The Department has made no assessment. PCTs and prison partnerships may consider using telemedicine as an alternative to hospital appointments for offenders, after considering any security issues and the benefits for improved health care. Decisions about treatments for offenders, including video link consultations, are made by local commissioners.

Photo of Philip Davies Philip Davies Conservative, Shipley

Red Embedded Design, an SME technology company in my constituency, is working in partnership with Airedale NHS Foundation Trust to enable video link medical consultations to take place in prisons. May I suggest that the Minister look closely at this scheme, which has been rolled out in a number of prisons? He will see the cost benefits and the lack of risk of absconding involved. Will he encourage other PCTs around the country to introduce the system in their prisons?

Photo of Paul Burstow Paul Burstow The Minister of State, Department of Health

As part of a wider programme, a demonstrator project looking at telemedicine and telecare, we are looking at a possible roll-out of such approaches. In regard to the specific case of the Airedale NHS Foundation Trust, I would be only too happy to look further at the details and the benefits that have arisen.

Photo of Denis MacShane Denis MacShane Labour, Rotherham

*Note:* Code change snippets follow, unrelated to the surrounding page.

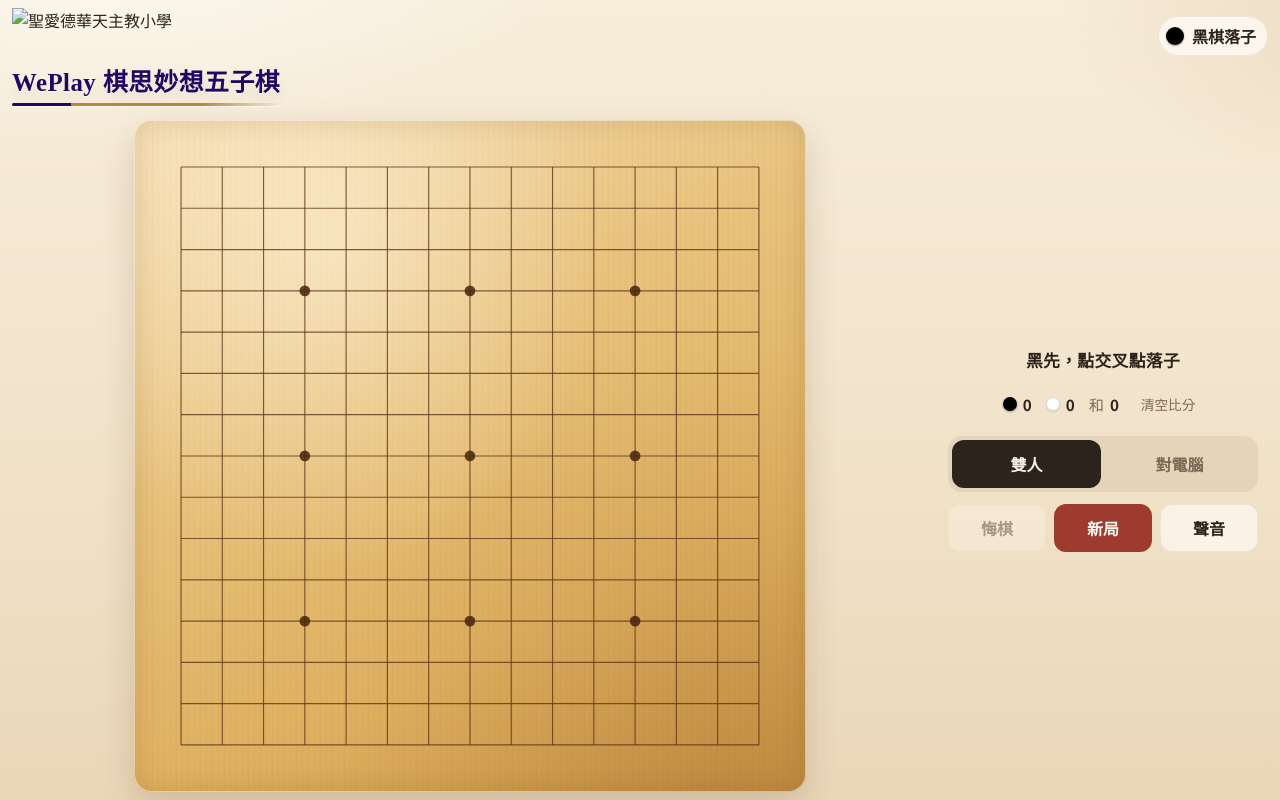
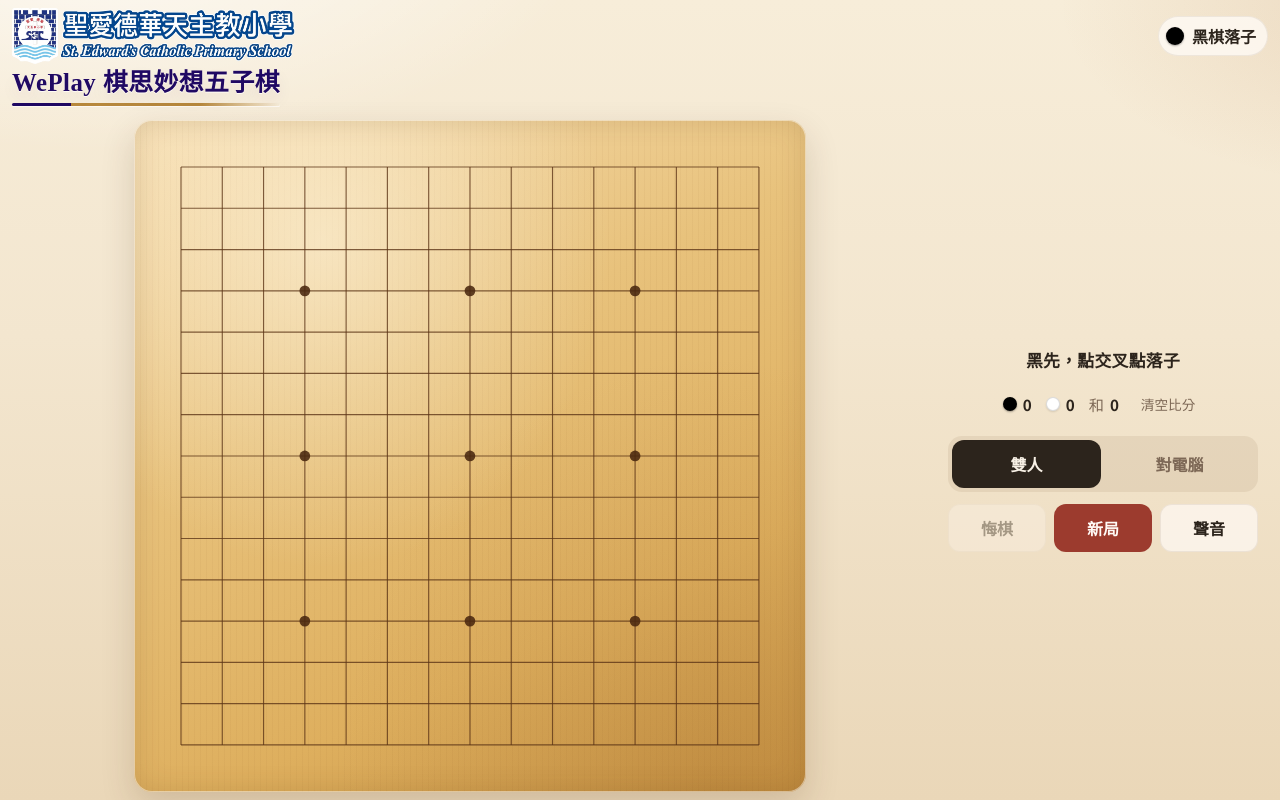
Before and after one commit to itclassroom/Gomoku, a plain HTML site: page index.html in a window 1280 px wide. Drawn offline with Linux system fonts and the light colour scheme.

```diff
--- a/index.html
+++ b/index.html
@@ -19,7 +19,7 @@
     <div class="app">
       <header class="top">
         <div class="masthead">
-          <img class="site-logo" src="images/logo.png" alt="聖愛德華天主教小學" />
+          <img class="site-logo" src="logo.png" alt="聖愛德華天主教小學" />
           <div class="turn" id="turn">
             <span class="mini black" id="turn-stone" aria-hidden="true"></span>
             <span id="turn-text">黑棋落子</span>
```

Telemedicine is obviously a help, but nothing beats talking to a real human being about our medical problems. Would the ministerial team consider copying the Conservative-Liberal Government in Sweden, who have banned from all public agencies, including health agencies, automatic answering machines-the kind that tell us to "Press 1", "Press 2" or "Press 3"? Instead, people calling those agencies have to speak to a real live Swede in Sweden. Would not that be a good step forward for our health service?

Photo of Paul Burstow Paul Burstow The Minister of State, Department of Health

The right hon. Gentleman has found a cunning way of getting in a point that does not directly relate to the question. He makes a very fair point, however. It is important that people should feel confident that, when they pick up the phone and make a call, they can speak to a person. Telemedicine can provide that route as well, through allowing people to get a diagnosis and treatment, as well as access to the appropriate support at the right time.